by Kathleen Bunn

When buying a new car, knowing how to negotiate is one of the most important skills you will need. Negotiating the right way, can lead to a lower price, better interest rate, and additional upgrades. As a consumer you hold all the cards. In other words, the car dealer depend on you to buy. So, it is always important to remember, that you must remain in charge at all times when negotiating the price and terms of a new car purchase. Follow the steps listed to learn how to negotiate when buying a new car.

Remember that you are in charge. This is the most important step in negotiating a new car purchase. Start negotiations knowing that you are in charge.

Remain flexible as to the type, color, or style of car you want. Often, a better price can be had on a vehicle that is of a slightly different style or brand than you have in mind. If you walk into a dealership and say you want a blue Ford F150, you limit your choices for negotiation. Consider saying, "I am looking for a pick up truck".

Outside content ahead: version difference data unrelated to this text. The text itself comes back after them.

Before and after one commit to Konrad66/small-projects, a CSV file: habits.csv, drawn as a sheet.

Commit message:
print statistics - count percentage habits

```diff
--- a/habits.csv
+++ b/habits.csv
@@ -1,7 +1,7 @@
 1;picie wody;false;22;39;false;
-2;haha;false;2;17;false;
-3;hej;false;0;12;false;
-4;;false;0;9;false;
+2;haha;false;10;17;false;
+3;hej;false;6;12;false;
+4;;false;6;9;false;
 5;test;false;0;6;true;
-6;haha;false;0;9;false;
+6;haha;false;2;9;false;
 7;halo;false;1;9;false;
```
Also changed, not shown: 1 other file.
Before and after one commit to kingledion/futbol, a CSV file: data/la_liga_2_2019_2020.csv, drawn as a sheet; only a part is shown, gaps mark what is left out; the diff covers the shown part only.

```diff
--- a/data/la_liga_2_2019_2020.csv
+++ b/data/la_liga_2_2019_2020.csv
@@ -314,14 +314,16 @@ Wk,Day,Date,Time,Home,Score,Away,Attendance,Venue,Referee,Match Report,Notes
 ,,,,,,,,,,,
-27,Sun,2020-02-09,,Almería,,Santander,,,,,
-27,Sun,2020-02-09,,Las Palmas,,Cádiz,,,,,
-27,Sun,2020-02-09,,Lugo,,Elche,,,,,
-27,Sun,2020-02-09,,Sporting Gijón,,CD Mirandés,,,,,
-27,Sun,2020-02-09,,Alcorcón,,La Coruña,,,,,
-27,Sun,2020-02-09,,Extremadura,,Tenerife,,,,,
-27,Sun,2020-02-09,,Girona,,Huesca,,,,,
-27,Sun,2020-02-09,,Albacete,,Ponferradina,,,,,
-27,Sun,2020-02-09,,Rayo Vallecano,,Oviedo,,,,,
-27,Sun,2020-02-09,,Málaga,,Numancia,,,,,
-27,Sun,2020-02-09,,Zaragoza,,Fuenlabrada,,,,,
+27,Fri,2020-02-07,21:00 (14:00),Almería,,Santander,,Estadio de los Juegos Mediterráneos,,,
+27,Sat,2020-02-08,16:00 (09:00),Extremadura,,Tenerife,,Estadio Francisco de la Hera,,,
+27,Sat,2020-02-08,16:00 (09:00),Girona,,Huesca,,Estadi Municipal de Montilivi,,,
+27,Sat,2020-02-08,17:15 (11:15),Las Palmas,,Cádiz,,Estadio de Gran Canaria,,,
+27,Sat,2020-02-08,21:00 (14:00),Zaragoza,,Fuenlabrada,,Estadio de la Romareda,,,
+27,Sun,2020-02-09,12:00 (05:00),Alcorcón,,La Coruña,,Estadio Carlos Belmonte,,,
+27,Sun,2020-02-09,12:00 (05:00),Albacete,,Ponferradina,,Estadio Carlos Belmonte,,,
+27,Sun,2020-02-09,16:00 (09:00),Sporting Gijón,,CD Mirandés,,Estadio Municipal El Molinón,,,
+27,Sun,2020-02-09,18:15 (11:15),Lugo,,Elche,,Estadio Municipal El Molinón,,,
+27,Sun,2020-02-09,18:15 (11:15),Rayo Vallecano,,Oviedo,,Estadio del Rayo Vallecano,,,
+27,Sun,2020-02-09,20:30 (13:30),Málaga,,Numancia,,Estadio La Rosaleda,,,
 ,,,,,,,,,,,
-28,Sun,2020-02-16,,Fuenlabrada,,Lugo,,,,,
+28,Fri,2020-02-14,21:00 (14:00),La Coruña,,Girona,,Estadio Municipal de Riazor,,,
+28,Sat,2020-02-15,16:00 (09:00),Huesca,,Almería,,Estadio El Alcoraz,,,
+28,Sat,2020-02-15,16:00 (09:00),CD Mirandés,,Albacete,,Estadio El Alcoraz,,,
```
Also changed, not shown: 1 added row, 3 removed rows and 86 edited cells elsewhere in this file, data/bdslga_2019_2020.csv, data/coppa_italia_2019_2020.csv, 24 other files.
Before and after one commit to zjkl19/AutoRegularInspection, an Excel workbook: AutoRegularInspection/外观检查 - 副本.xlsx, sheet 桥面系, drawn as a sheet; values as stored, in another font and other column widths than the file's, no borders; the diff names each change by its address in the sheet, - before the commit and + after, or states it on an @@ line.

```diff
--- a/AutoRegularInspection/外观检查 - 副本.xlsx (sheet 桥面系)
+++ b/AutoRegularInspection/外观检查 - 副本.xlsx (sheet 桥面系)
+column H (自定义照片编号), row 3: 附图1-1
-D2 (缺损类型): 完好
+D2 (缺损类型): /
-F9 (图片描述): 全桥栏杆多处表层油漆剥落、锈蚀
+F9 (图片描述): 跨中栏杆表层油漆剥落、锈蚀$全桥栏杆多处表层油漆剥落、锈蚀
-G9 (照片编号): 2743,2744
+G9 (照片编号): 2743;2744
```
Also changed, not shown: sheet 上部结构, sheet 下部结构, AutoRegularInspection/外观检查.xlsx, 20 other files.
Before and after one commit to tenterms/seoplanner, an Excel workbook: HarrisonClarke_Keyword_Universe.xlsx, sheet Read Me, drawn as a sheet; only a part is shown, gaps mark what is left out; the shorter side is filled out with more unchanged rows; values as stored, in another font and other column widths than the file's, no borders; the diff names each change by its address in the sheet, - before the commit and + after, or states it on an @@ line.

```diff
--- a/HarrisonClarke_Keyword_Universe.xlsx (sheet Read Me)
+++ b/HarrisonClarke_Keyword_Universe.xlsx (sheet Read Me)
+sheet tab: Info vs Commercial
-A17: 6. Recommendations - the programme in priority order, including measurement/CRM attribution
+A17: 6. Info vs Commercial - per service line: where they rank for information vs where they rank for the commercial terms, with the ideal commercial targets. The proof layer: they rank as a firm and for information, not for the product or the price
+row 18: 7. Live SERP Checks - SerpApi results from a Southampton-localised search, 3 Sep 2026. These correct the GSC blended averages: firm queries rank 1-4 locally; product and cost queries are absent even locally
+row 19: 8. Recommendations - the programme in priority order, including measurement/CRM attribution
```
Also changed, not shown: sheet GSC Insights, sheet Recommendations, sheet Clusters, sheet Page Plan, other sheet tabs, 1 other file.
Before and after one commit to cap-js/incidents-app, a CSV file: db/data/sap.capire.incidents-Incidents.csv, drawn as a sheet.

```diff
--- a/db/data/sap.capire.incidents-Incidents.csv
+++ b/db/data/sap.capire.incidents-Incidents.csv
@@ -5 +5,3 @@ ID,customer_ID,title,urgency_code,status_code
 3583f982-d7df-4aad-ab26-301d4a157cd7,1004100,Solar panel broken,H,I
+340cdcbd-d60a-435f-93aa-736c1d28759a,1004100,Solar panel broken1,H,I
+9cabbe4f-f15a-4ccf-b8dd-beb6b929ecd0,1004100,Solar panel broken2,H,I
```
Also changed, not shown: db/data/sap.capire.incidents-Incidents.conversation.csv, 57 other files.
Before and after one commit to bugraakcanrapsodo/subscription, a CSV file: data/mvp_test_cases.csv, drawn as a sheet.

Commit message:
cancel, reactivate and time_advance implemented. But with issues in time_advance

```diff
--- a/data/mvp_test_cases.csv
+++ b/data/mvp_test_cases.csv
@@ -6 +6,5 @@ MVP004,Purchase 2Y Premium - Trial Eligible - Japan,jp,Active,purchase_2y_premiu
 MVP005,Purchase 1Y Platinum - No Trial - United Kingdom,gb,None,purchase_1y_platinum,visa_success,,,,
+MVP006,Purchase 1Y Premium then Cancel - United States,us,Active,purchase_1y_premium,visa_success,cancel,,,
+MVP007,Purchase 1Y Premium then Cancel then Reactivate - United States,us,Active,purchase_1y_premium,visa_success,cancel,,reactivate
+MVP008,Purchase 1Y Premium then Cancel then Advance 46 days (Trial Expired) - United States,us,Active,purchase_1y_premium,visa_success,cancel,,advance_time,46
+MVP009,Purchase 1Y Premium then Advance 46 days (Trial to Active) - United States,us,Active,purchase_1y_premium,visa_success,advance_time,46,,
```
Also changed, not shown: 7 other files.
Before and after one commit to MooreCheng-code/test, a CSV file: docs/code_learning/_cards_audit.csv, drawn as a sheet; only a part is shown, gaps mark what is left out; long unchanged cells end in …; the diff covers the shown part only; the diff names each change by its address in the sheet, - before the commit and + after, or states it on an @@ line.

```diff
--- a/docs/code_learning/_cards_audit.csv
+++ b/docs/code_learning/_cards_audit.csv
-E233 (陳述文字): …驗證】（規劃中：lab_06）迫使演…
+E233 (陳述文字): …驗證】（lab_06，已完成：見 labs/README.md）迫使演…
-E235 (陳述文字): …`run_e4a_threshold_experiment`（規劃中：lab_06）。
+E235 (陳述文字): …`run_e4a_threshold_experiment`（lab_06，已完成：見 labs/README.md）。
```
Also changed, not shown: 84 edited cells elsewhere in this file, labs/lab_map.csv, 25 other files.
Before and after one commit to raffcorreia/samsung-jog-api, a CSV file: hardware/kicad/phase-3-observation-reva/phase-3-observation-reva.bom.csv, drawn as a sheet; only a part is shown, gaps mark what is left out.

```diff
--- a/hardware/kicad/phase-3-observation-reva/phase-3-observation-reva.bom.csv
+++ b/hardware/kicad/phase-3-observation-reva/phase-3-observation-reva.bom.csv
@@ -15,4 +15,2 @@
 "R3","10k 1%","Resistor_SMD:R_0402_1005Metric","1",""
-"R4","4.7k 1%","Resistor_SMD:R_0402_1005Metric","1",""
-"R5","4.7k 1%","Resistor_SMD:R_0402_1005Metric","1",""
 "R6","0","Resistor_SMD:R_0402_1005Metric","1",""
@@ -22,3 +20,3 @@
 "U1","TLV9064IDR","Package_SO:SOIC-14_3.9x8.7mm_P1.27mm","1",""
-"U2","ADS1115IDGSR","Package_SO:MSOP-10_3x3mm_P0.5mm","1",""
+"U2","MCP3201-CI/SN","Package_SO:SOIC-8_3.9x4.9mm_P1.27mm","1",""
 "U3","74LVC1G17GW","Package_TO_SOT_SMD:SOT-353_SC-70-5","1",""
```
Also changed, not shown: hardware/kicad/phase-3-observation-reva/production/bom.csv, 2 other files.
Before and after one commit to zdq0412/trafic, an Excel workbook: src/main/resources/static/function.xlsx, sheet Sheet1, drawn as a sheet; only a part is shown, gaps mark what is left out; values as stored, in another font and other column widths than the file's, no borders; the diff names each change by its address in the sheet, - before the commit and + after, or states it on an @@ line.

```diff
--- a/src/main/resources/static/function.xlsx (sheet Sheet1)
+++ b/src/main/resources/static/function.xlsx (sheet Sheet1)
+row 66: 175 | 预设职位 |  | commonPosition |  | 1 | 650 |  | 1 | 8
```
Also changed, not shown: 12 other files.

Determine a set price that you want your monthly payment to stay at or below, and don't budge from that amount. When you find the vehicle that you want, explain that the payment cannot be over, for example, $120 a month. The dealer will lower finance charges, drop the price of the car, or take other actions to get you into that vehicle. Don't ever seem like you would pay more per month, or you will be paying $300 a month instead of $120.

Shop around. Look at what is available, and narrow your options accordingly. Tell each dealer of the lower prices offered by his competitors. The dealer will race to beat the other price in order to make the sale. In this instance, the knowledge you gained from shopping around is negotiating for you.

Find the value of your trade-in vehicle before visiting the car dealership. Look on the Kelly Blue Book site for the fair trade-in value of your car. If the dealership tries to offer you a lot less, then call him on it, and negotiate a better rate.

Require that an extended warranty be included in the quoted price of the car. Most new cars now come with free extended warranties, but if yours does not, ask that one be included. With the cost of repairs going up, this is an essential negotiating point.

Ask to speak with another salesperson if you aren't getting satisfaction from the one who is currently helping you. At most car dealerships nationwide, dealers work off of commission. If the person helping you does not want to budge on the price, ask to speak with someone who is a little more eager to make a sale.

Look for something that might be slightly wrong with the vehicle you are purchasing. Even the slightest scratch can result in hundreds of dollars being deducted from the car's price.

Refuse to fall for sales gimmicks or hidden fees by reading all paperwork thoroughly. Don't think or assume that you are getting a lower interest rate. Instead, read all paperwork before signing. The paperwork process is where the car dealership will try to rush you. They will sit you in a room with someone who speaks really fast, encouraging you to sign papers you have barely looked at. Don't fall for any of this. You can take as long as you need to go over all the paperwork involved.

If all else fails, walk away. You just need to show that you won't give in or accept anything less than what you say you will accept. See the resources below for more information on negotiating when buying a new car.


  • check Do not budge on your terms at any point during the car buying process.
  • check Shop around for various rates and terms.
  • check For better negotiating power, do not have your heart set on any particular vehicle.


  • close Don't sign anything until you have read it through completely, and agree to the terms outlined within.
  • close If the dealer lowers the price of the car, be sure he does not add the value back in hidden fees.
  • close Refuse to pay exorbitant paperwork filing fees.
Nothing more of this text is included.